Your own mouth comdemns you, and not I: yes, your own lips testify against you.
These words have a singular and quite unintentional application as they proceed from one of Job's comforters. Eliphaz means them for his victim, but they rebound on their author. The three friends afford striking instances of men condemned by their own mouths. As we read their pretentious and unsympathetic sentences, we cannot but also read between the lines the self-condemnation of the speakers. The only safe way to use so dangerous a weapon as that which Eliphaz here employs is to turn it against ourselves. Let us each inquire how we may be condemned by our own mouths.
I. BY CONFESSION.
1. The duty. This is the most obvious and direct method of self-condemnation, and it is the most honourable. It is shameful to sin, but it is more shameful to deny our guilt and try to hush up our evil-doing. There is something manly in daring to own one's own wrong deeds. It would be better if we could do it more among men, confessing our faults one to another (James 5:16). It is absolutely necessary that we should do it to God. Confession is the first condition of forgiveness.
2. The difficulty. Now, this confession is by no means so easy as it appears before we have attempted it for ourselves. Not only is there pride to be overcome and the fear of obloquy to be mastered, but the subtle self-deceit of the heart must be conquered. For we are always tempted to plead excuses and extenuating circumstances. Yet no confession is worth anything that keeps hack part of the guilt. Confession must be frank, unreserved, whole-hearted, or it will run into hypocrisy. It is better not to confess our sins at all than to try to make them appear in a good light. The true attitude of penitence is one of utter self-abandonment, one of profound self-abasement.

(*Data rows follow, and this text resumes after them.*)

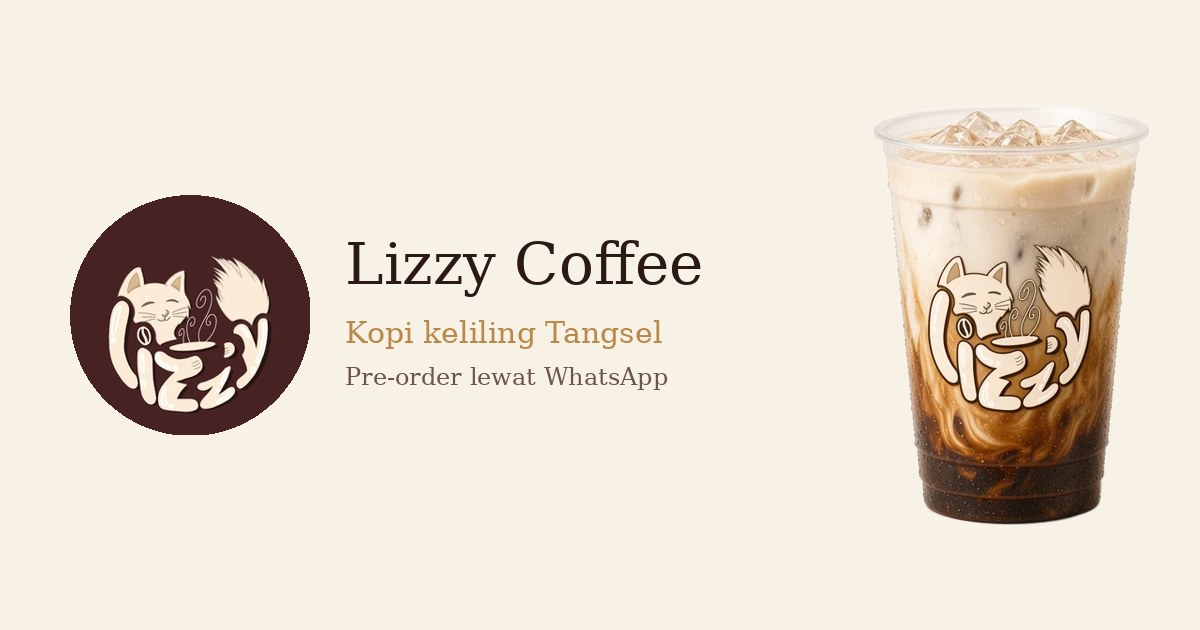
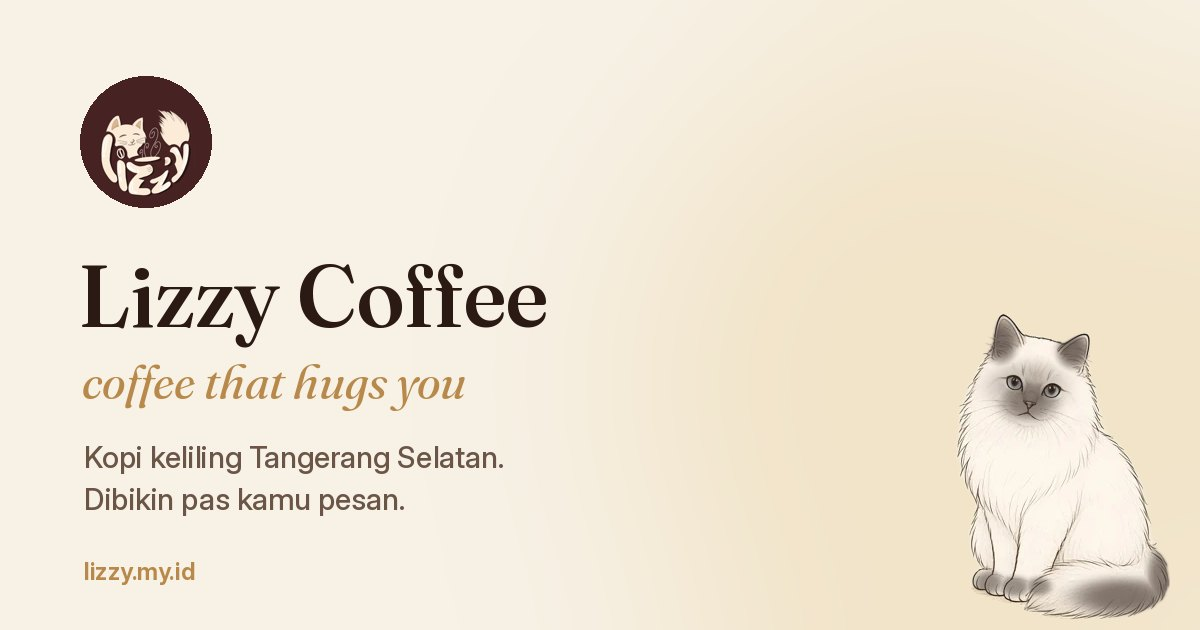
feat(landing): badge buka/istirahat live, Habis real-time, Find Lizzy today + petunjuk arah, OG/Twitter meta + og.jpg baru

diff --git a/src/scripts/live.js b/src/scripts/live.js
@@ -1,4 +1,7 @@
-// Status live: posisi Lizzy + menu habis, di-poll tiap 60 detik dari /api/public/status.
+// Status live: badge buka/istirahat, posisi Lizzy, 'Find Lizzy today', menu habis.
+// /api/public/status di-poll tiap 60 detik; /api/public/landing sekali saat load (soldOut per menu).
+// Gagal (CORS/jaringan) = diam: badge tetap hidden, data build-time dipakai.
+import L from 'leaflet';
 const API = (window.LZ_API || 'https://coffe.lizzy.my.id/api/public').replace(/\/$/, '');
 const KEY = 'lz-status';
 const titik = (() => { try { return JSON.parse(document.getElementById('landing-data').textContent).titik || []; } catch { return []; } })();
@@ -15,16 +18,69 @@ function apply(s) {
   document.querySelectorAll('[data-live-lbl]').forEach((el) => { el.textContent = hasEta ? 'Lizzy sekarang di' : 'Lagi di'; });
   document.querySelectorAll('[data-until-lbl]').forEach((el) => { el.textContent = hasEta ? 'buka s/d' : 'buka sampai jam'; });
   if (s.openUntil != null) set('until', s.openUntil);
-  if (Array.isArray(s.soldOut)) {
-    const out = new Set(s.soldOut);
-    document.querySelectorAll('.mitem[data-id]').forEach((li) => {
-      const isOut = out.has(li.dataset.id);
-      li.classList.toggle('out', isOut);
-      li.querySelectorAll('.mi-add').forEach((a) => { a.hidden = isOut; });
-    });
-  }
+  badge(s);
+  today(s);
   document.dispatchEvent(new CustomEvent('lz:status', { detail: s }));
 }
+
+const hhmm = (v) => String(v ?? '').trim().replace(/^(\d{1,2})[:.](\d{2}).*$/, (_, h, m) => `${h.padStart(2, '0')}.${m}`);
+function badge(s) {
+  const b = document.querySelector('[data-live-badge]'); if (!b || typeof s.open !== 'boolean') return;
+  const until = s.openUntil ? hhmm(s.openUntil) : '';
+  b.querySelector('[data-live-badge-txt]').textContent = s.open ? (until ? `Lizzy lagi buka, sampai ${until}` : 'Lizzy lagi buka') : 'Lagi istirahat';
+  b.classList.toggle('is-open', s.open); b.hidden = false;
+}
+
+// ---- Find Lizzy today (peta + petunjuk arah); tanpa titik = section tetap hidden ----
+let tMap, tMark;
+function today(s) {
+  const sec = document.querySelector('[data-today]'); if (!sec) return;
+  const t = s.titikId != null ? titik.find((x) => String(x.id) === String(s.titikId)) : null;
+  const lat = Number.isFinite(+s.lat) && s.lat !== null ? +s.lat : t ? +t.lat : NaN;
+  const lng = Number.isFinite(+s.lng) && s.lng !== null ? +s.lng : t ? +t.lng : NaN;
+  if (s.open === false || !Number.isFinite(lat) || !Number.isFinite(lng)) { sec.hidden = true; return; }
+  sec.hidden = false; sec.dataset.lat = lat; sec.dataset.lng = lng;
+  const nm = sec.querySelector('[data-today-name]'), ad = sec.querySelector('[data-today-addr]');
+  if (t) { nm.textContent = t.name; ad.textContent = t.address ?? ''; }
+  sec.querySelector('[data-today-dir]').href = `https://www.google.com/maps/dir/?api=1&destination=${lat},${lng}`;
+  drawToday(sec, lat, lng);
+}
+function drawToday(sec, lat, lng) {
+  const el = sec.querySelector('#mapToday'); if (!el) return;
+  if (!tMap) {
+    tMap = L.map(el, { zoomControl: false, scrollWheelZoom: false, dragging: !L.Browser.mobile, tap: false, attributionControl: true });
+    tMap.attributionControl.setPrefix('<a href="https://leafletjs.com">Leaflet</a>');
+    L.tileLayer('https://tile.openstreetmap.org/{z}/{x}/{y}.png', { attribution: '&copy; <a href="https://www.openstreetmap.org/copyright">OpenStreetMap</a> contributors', maxZoom: 19, referrerPolicy: 'strict-origin-when-cross-origin' }).addTo(tMap);
+    tMark = L.marker([lat, lng], { icon: L.divIcon({ className: 'lz-pin-wrap', html: '<div class="lz-pin"><span class="ring"></span><img src="img/logo.webp" alt=""></div>', iconSize: [54, 60], iconAnchor: [27, 64] }) }).addTo(tMap);
+  } else tMark.setLatLng([lat, lng]);
+  tMap.setView([lat, lng], 16, { animate: false });
+}
+{ const sec = document.querySelector('[data-today]'); if (sec && !sec.hidden && sec.dataset.lat) drawToday(sec, +sec.dataset.lat, +sec.dataset.lng); }
+
+// ---- 'Habis' real-time per menu (aturan: kalau SEMUA soldOut, abaikan) ----
+const norm = (x) => String(x ?? '').toLowerCase().replace(/[^a-z0-9]+/g, ' ').trim();
+async function stock() {
+  try {
+    const r = await fetch(`${API}/landing`, { headers: { Accept: 'application/json' } });
+    if (!r.ok) return;
+    const j = await r.json(); const d = j?.data ?? j;
+    const list = Array.isArray(d?.menuLengkap) ? d.menuLengkap : [];
+    if (!list.length) return;
+    const allOut = list.every((m) => m?.soldOut);
+    const byName = new Map(list.map((m) => [norm(m.name), !!m.soldOut])), byId = new Map(list.map((m) => [String(m.id), !!m.soldOut]));
+    document.querySelectorAll('.mitem[data-id]').forEach((li) => {
+      const v = byName.get(norm(li.dataset.n)) ?? byId.get(li.dataset.id);
+      if (v === undefined) return;
+      const isOut = allOut ? false : v;
+      li.classList.toggle('out', isOut);
+      li.querySelectorAll('.mi-add').forEach((a) => { a.hidden = isOut; });
+      let na = li.querySelector('.mi-na');
+      if (isOut && !na) { na = document.createElement('span'); na.className = 'mi-na'; na.textContent = 'Besok lagi ya'; li.querySelector('.mi-foot')?.append(na); }
+      if (na) na.hidden = !isOut;
+    });
+  } catch { /* CORS/jaringan: pakai data build-time */ }
+}
+stock();
 
 async function poll() {
   if (document.hidden) return;

diff --git a/src/styles/main.css b/src/styles/main.css
@@ -456,3 +456,17 @@ a.ojol-btn:active{transform:scale(.97)}
 .ojol-btn.is-soon img,.ojol-btn.is-soon b{opacity:.55}
 .ojol-btn em{position:absolute;top:-8px;right:-6px;font:600 9.5px/1 var(--sans);font-style:normal;letter-spacing:.04em;padding:4px 7px;border-radius:99px;background:var(--acc);color:var(--acc-ink);white-space:nowrap}
 @media (max-width:420px){.ojol-btn{min-width:0;flex:1;padding:0 10px}.ojol ul li{flex:1;display:flex}.ojol-btn img{height:15px}.o-shopeefood img{height:19px}.ojol-btn b{font-size:12px}}
+
+/* ===== live badge buka/istirahat ===== */
+.live-badge{justify-self:start;display:inline-flex;align-items:center;gap:8px;padding:6px 12px;border-radius:99px;background:var(--card);border:1px solid var(--line);font:600 12px var(--sans);color:var(--ink2)}
+.live-badge[hidden]{display:none}
+.lb-dot{width:8px;height:8px;border-radius:50%;background:var(--ink2);opacity:.5}
+.live-badge.is-open{color:var(--ink)}.live-badge.is-open .lb-dot{background:#4caf6a;opacity:1;box-shadow:0 0 0 3px rgba(76,175,106,.2)}
+
+/* ===== Find Lizzy today ===== */
+.today{padding:40px 20px}.today[hidden]{display:none}
+.today-card{display:grid;overflow:hidden;padding:0;margin-top:16px}
+.today-map{height:240px;position:relative}
+.today-info{display:grid;gap:6px;padding:16px 18px 18px}.today-info b{font:500 22px/1.2 var(--serif)}.today-info small{color:var(--ink2)}.today-info .btn{margin-top:8px;justify-self:start}
+@media (min-width:960px){.today{padding:60px max(40px,calc((100vw - 1400px)/2))}.today-card{grid-template-columns:1.6fr 1fr;align-items:center}.today-map{height:340px}.today-info{padding:28px}}
+.today-info b:empty,.today-info small:empty{display:none}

II. BY ACCUSING OTHERS. Thus Eliphaz thought Job condemned himself by trying to bring a charge against God, and at the same time Eliphaz succeeded m condemning himself by accusing Job. The beam is never so visible in our own eye as when we are attempting to remove the mote from our brother's eye. A censorious spirit brings a person into odious notoriety and invites criticism. He should be well able to stand a searching cross-examination who enters the witness-box against his neighbour. But further, the very spirit of censoriousness is evil, and the exhibition of such a spirit is self-condemnatory. While we condemn our brother for unorthodoxy, our very spirit and action condemn us for want of charity - a much greater fault.

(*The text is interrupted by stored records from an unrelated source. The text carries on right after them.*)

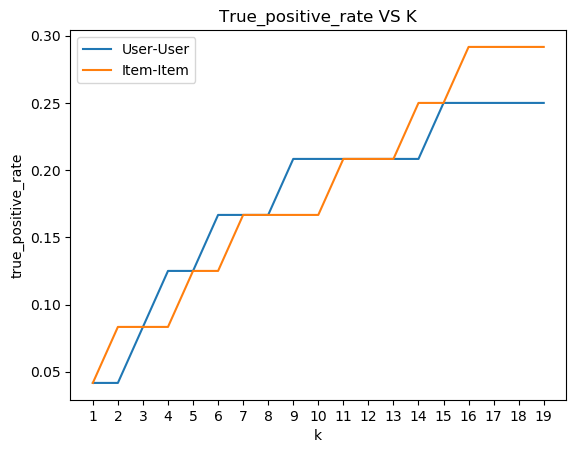
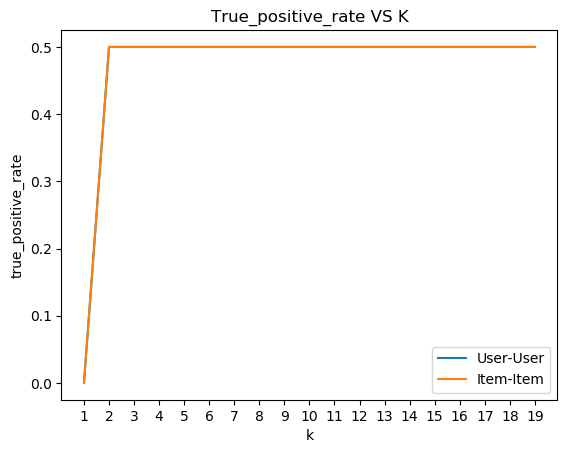
Sparse Dataset support

diff --git a/execute_collaborative_filtering.py b/execute_collaborative_filtering.py
@@ -6,14 +6,13 @@ import argparse
 """ For running the functions in collaborative filtering module and also 
     displaying some of the results for collaborative filtering """
 
-# TODO : User inputs, scaling 5 rating
 
-
-def read_file(file_name, delim=',', cols=None, header='infer'):
-    if cols is None:
-        return pd.read_csv(file_name, sep=delim, header=header)
+def read_file(file_name, delim=',', header='infer', sparse=False):
+    if sparse:
+        df = pd.read_csv(file_name, sep=delim, header=header)
+        return df.pivot(index=df.columns[0], columns=df.columns[1], values=df.columns[2]).fillna(0.0)
     else:
-        return pd.read_csv(file_name, sep=delim, usecols=cols, header=header)
+        return pd.read_csv(file_name, sep=delim, header=header)
 
 
 parser = argparse.ArgumentParser(description='Collaborative_Filtering')
@@ -21,15 +20,38 @@ parser.add_argument('ratings_file',
                     help='Ratings file name/ path(File should be without col names)')
 parser.add_argument('-s', '--shows_names_file',
                     help='File having mapping shows\' id and shows\' name')
+parser.add_argument('-d', '--delimiter', default=',',
+                    help='Separator in the file(default value comma. Enter s in case of space/ tab)')
+parser.add_argument('-hh', '--has_header', default='infer',
+                    help='Whether File has header(column names); Default yes, Enter y/n for yes/ no')
 parser.add_argument('-u', '--User_id', type=int, default=1,
                     help='User Id for which you need recommendation (Default 1st User)')
 parser.add_argument('-k', '--k_in_top_k', type=int, default=5,
                     help='No. of recommendations (Default 5); top k recommendations')
+parser.add_argument('-sp', '--sparse', default='n',
+                    help='Dataset is sparse or not (Default no), enter y for yes, n for no'
+                         ' (In Sparse Dataset, 1st column would come as indices, 2nd would'
+                         ' come as cols, 3rd as values)')
 args = parser.parse_args()
 
-user_shows = read_file(args.ratings_file, delim=r'\s+', header=None)
+if args.has_header in {'n', 'N', 'No'}:
+    header = None
+else:
+    header = 'infer'
+
+if args.sparse in {'y', 'Y', 'Yes'}:
+    data_sparse = True
+else:
+    data_sparse = False
+
+if args.delimiter == 's':
+    user_shows = read_file(args.ratings_file, delim=r'\s+', header=header, sparse=data_sparse)
+else:
+    user_shows = read_file(args.ratings_file, delim=args.delimiter, header=header, sparse=data_sparse)
+
 if args.shows_names_file is not None:
     shows = read_file(args.shows_names_file, header=None)
+
 k = [1, 20]  # enter here the k range for which true_positive_rate vs k have to be plotted
 user_idx = args.User_id  # User no. for which recommendations have to be found out (user ids start from 0)
 
@@ -81,30 +103,37 @@ user_user = []
 for show_idx, sim_score in user_user_top10_shows_scores:
     user_user.append(show_idx)
 
-# MyMedialite Library Results for top 10 shows; found out separately by running the library in cmd
-itemknn = [234, 48, 37, 543, 490, 477, 280, 553, 489, 222]
-wrmf = [48,	77,	192, 208, 195,	280, 207, 222, 219,	489]
-
-compare_ii_uu_itemknn_wrfm = [[item_item[i], user_user[i], itemknn[i], wrmf[i]] for i in range(10)]
-
-print("\n*** Recommendation with various methods for user {0} with original dataset: ***".format(user_idx))
-print("{0:^10s}{1:^10s}{2:^10s}{3:^10s}".format('Item-Item', 'User-User', 'ItemKNN', 'WRMF'))
-for i in compare_ii_uu_itemknn_wrfm:
+compare_ii_uu = [[item_item[i], user_user[i]] for i in range(10)]
+print("\n*** Recommendation with Item-Item & User-User for user {0} with original dataset: ***".format(user_idx))
+print("{0:^10s}{1:^10s}".format('Item-Item', 'User-User'))
+for i in compare_ii_uu:
     for j in i:
         print("{0:^10d}".format(j), end='')
     print()
+# # MyMedialite Library Results for top 10 shows; found out separately by running the library in cmd
+# itemknn = [234, 48, 37, 543, 490, 477, 280, 553, 489, 222]
+# wrmf = [48,	77,	192, 208, 195,	280, 207, 222, 219,	489]
 
-print()
-all_recommend_show_ids = {*item_item, *user_user, *itemknn, *wrmf}
-print("{0:^10s}{1:^s}".format('ShowID', 'ShowName'))
-for i in sorted(all_recommend_show_ids):
-    try:
-        print("{0:^10d} - {1}".format(i, shows.loc[i][0]))
-    except NameError:
-        print("{0:^10d} - {1}".format(i, 'N/A'))
+# compare_ii_uu_itemknn_wrfm = [[item_item[i], user_user[i], itemknn[i], wrmf[i]] for i in range(10)]
 
-
-cf.kendall_rank_correlation(item_item, user_user, itemknn, wrmf)
+# print("\n*** Recommendation with various methods for user {0} with original dataset: ***".format(user_idx))
+# print("{0:^10s}{1:^10s}{2:^10s}{3:^10s}".format('Item-Item', 'User-User', 'ItemKNN', 'WRMF'))
+# for i in compare_ii_uu_itemknn_wrfm:
+#     for j in i:
+#         print("{0:^10d}".format(j), end='')
+#     print()
+#
+# print()
+# all_recommend_show_ids = {*item_item, *user_user, *itemknn, *wrmf}
+# print("{0:^10s}{1:^s}".format('ShowID', 'ShowName'))
+# for i in sorted(all_recommend_show_ids):
+#     try:
+#         print("{0:^10d} - {1}".format(i, shows.loc[i][0]))
+#     except NameError:
+#         print("{0:^10d} - {1}".format(i, 'N/A'))
+#
+#
+# cf.kendall_rank_correlation(item_item, user_user, itemknn, wrmf)
 
 
 

diff --git a/collaborative_filtering.py b/collaborative_filtering.py
@@ -65,7 +65,7 @@ def find_true_positive_rate_vs_k(recommend_matrix, user_shows, user_idx, k):
         shows_sim_scores = find_top_k_shows(user_idx, i, recommend_matrix, 100)
         recommended_shows = [s[0] for s in shows_sim_scores]
         recommended_shows = np.array(recommended_shows)
-        no_rec_shows_watched = np.count_nonzero(user_shows.loc[19][recommended_shows].values)
+        no_rec_shows_watched = np.count_nonzero(user_shows.loc[user_idx][recommended_shows].values)
         true_positive_rate_vs_k.append([i, (no_rec_shows_watched / no_first_100_shows_watched)])
 
     return np.array(true_positive_rate_vs_k)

III. BY ALL OUR SPEAKING. "Out of the abundance of the heart the mouth speaketh." We cannot be long with a person without some of his true character revealing itself. Men are not such inscrutable enigmas as they flatter themselves with being. The general conversation must reflect the normal tone of the life. Particular deeds of wickedness may be hidden in impenetrable silence, but the evil heart from which they spring cannot be thus hidden. Therefore we are to be judged by every idle word (Matthew 12:36) - not because careless speech is a great sin, but because our unreflecting language reveals our true selves. It is the straw that shows the set of the current. - W.F.A.

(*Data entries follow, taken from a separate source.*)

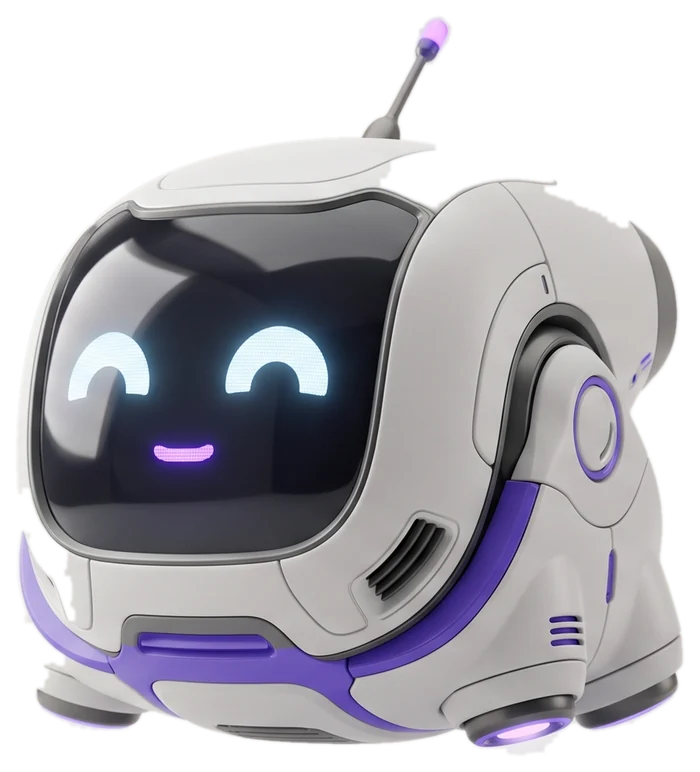
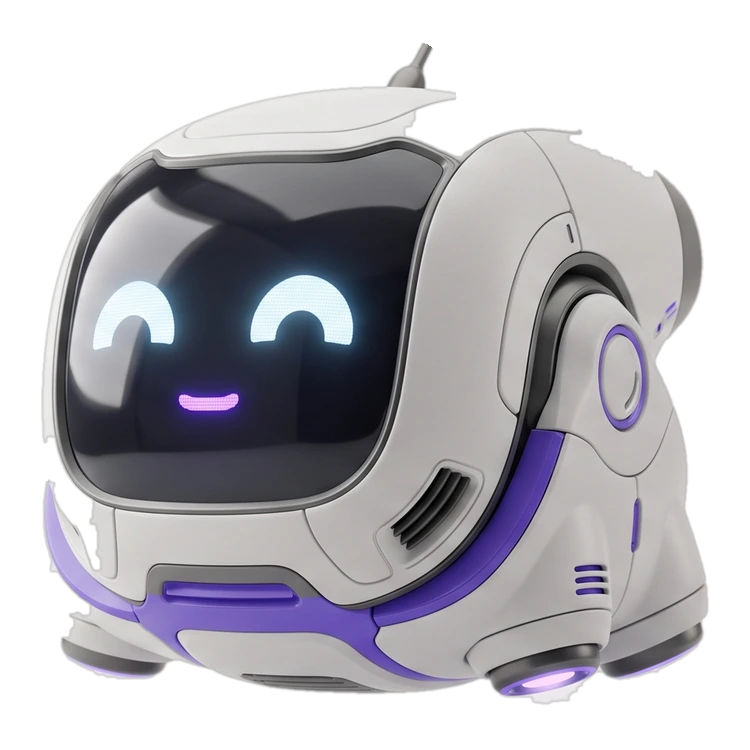
Маскот: убраны мусорные пиксели и смещение робота
В рендерах think/win вокруг робота налипло конфетти, которое не отделяется
от корпуса: на тёмном фоне читалось как мусор, а из-за широкого облака
справа робот вставал не по центру («едет»).

Решение: картинка везде одна — чистый робот. Эмоции рисуем сами:
- think → всплывающие вопросики (SVG, анимация)
- win → разлетающиеся конфетти (SVG, анимация)

Правка в самой функции NKM, поэтому чинится разом во всех 8 местах
и в хабе. Файлы маскота перечищены и отцентрированы на квадратном холсте.

diff --git a/games/prompt.html b/games/prompt.html
@@ -968,16 +968,72 @@ function IntroModal({
    ПромптЛаб — учимся говорить с ИИ. Nooka.
    ============================================================ */
 
-const NKM = (n, sz) => /*#__PURE__*/React.createElement("img", {
-  src: '../mascot/' + n + '.webp',
-  alt: "Nooka",
-  style: {
-    width: sz,
-    height: sz,
-    borderRadius: sz * 0.28,
-    boxShadow: '0 0 24px rgba(196,77,255,.35)'
-  }
-});
+/* Маскот Нейро. Картинка всегда одна — чистый робот (hello).
+   Эмоция рисуется поверх: у think/win в исходных рендерах вокруг робота
+   налипло конфетти, которое нельзя отделить от корпуса — на тёмном фоне
+   оно читалось как мусорные пиксели, а из-за него же робот вставал не по центру.
+   Свои эффекты чище и вдобавок анимированы. */
+const NKM = (n, sz) => {
+  const conf = ['#FFD84D', '#FF6FC4', '#7BF0BC', '#B57BFF', '#FF9F3C', '#7FD4FF'];
+  return React.createElement('span', {
+    style: {
+      position: 'relative', display: 'inline-block',
+      width: sz, height: sz, lineHeight: 0,
+    }
+  },
+    React.createElement('img', {
+      src: '../mascot/hello.webp',
+      alt: 'Нейро',
+      width: sz, height: sz,
+      style: {
+        width: sz, height: sz, display: 'block',
+        filter: 'drop-shadow(0 8px 16px rgba(0,0,0,.35)) drop-shadow(0 0 20px rgba(196,77,255,.3))',
+      }
+    }),
+    n === 'think' && React.createElement('svg', {
+      viewBox: '0 0 100 100',
+      style: { position: 'absolute', inset: 0, width: '100%', height: '100%', pointerEvents: 'none', overflow: 'visible' }
+    },
+      React.createElement('style', null,
+        '@keyframes nkmQ{0%{opacity:0;transform:translateY(4px) scale(.7)}' +
+        '30%{opacity:1;transform:translateY(0) scale(1)}' +
+        '70%{opacity:1;transform:translateY(-4px) scale(1)}' +
+        '100%{opacity:0;transform:translateY(-9px) scale(.85)}}'),
+      [[20, 20, 15, 0], [37, 9, 20, .5], [55, 17, 12, 1]].map((q, i) =>
+        React.createElement('text', {
+          key: i, x: q[0], y: q[1], fontSize: q[2],
+          fontFamily: 'var(--nk-display),system-ui,sans-serif', fontWeight: 900,
+          fill: '#C48BFF', stroke: '#2A1150', strokeWidth: 1.6, paintOrder: 'stroke',
+          style: { animation: `nkmQ 2.4s ease-in-out ${q[3]}s infinite`, transformOrigin: `${q[0]}px ${q[1]}px` }
+        }, '?')
+      )
+    ),
+    n === 'win' && React.createElement('svg', {
+      viewBox: '0 0 100 100',
+      style: { position: 'absolute', inset: 0, width: '100%', height: '100%', pointerEvents: 'none', overflow: 'visible' }
+    },
+      React.createElement('style', null,
+        '@keyframes nkmC{0%{opacity:0;transform:translate(0,0) rotate(0)}' +
+        '12%{opacity:1}' +
+        '100%{opacity:0;transform:translate(var(--dx),var(--dy)) rotate(var(--rot))}}'),
+      [[50, 42, -38, -34, '220deg', 0], [50, 42, 36, -30, '-190deg', .18],
+       [50, 42, -30, 12, '150deg', .36], [50, 42, 30, 16, '-160deg', .54],
+       [50, 42, -12, -44, '200deg', .72], [50, 42, 14, -46, '-210deg', .9],
+       [50, 42, -44, -8, '170deg', 1.08], [50, 42, 44, -4, '-140deg', 1.26]].map((c, i) =>
+        React.createElement('rect', {
+          key: i, x: c[0] - 2.6, y: c[1] - 4.5, width: 5.6, height: 9, rx: 1.5,
+          fill: conf[i % conf.length],
+          style: {
+            '--dx': c[2] + 'px', '--dy': c[3] + 'px', '--rot': c[4],
+            animation: `nkmC 2.5s ease-out ${c[5]}s infinite`,
+            transformOrigin: '50px 42px',
+          }
+        })
+      )
+    )
+  );
+};
+
 /* ---------- Уровень 1: Джинн-буквалист (v2 — живая сцена) ---------- */
 const P1_SLOTS = [{
   id: 'adj',
@@ -3712,13 +3768,9 @@ function PLHome({
       height: 272,
       top: -18
     }
-  }), /*#__PURE__*/React.createElement("img", {
-    className: "plh__mascot",
-    src: '../mascot/' + face + '.webp',
-    alt: "Нейро",
-    width: "128",
-    height: "128"
   }), /*#__PURE__*/React.createElement("div", {
+    className: "plh__mascot"
+  }, NKM(face, 128)), /*#__PURE__*/React.createElement("div", {
     className: "plh__name"
   }, "Нейро"), /*#__PURE__*/React.createElement("div", {
     className: "plh__rank"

Parallel VersesKJV: Thine own mouth condemneth thee, and not I: yea, thine own lips testify against thee.